(Stored entries)
——————

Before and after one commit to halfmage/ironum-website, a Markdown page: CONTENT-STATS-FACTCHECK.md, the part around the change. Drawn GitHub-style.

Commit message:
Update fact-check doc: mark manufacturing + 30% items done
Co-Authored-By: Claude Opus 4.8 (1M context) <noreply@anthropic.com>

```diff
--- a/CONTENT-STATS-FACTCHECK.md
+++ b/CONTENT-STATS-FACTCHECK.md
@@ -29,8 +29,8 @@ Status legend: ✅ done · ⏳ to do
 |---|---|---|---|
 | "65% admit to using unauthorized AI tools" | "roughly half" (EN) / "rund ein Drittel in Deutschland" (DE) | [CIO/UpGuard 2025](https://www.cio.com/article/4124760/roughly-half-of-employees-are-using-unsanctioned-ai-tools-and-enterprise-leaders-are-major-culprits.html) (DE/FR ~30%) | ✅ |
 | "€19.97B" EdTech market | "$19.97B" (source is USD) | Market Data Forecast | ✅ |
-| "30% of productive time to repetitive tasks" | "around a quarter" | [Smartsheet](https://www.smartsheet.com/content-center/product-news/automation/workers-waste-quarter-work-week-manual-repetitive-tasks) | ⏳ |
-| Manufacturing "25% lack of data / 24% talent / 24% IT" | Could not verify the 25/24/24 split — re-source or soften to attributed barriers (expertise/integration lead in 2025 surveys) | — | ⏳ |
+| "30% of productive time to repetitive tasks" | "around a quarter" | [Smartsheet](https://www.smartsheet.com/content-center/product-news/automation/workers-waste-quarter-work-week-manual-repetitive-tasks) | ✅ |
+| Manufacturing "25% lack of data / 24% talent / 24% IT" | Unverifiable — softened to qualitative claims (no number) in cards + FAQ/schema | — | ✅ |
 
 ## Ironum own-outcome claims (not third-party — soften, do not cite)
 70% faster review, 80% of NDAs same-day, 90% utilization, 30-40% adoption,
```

——————

• _Task prompt_
State how many lines of the entries include the string "done", with nothing besides the number.

• _Task solution_
2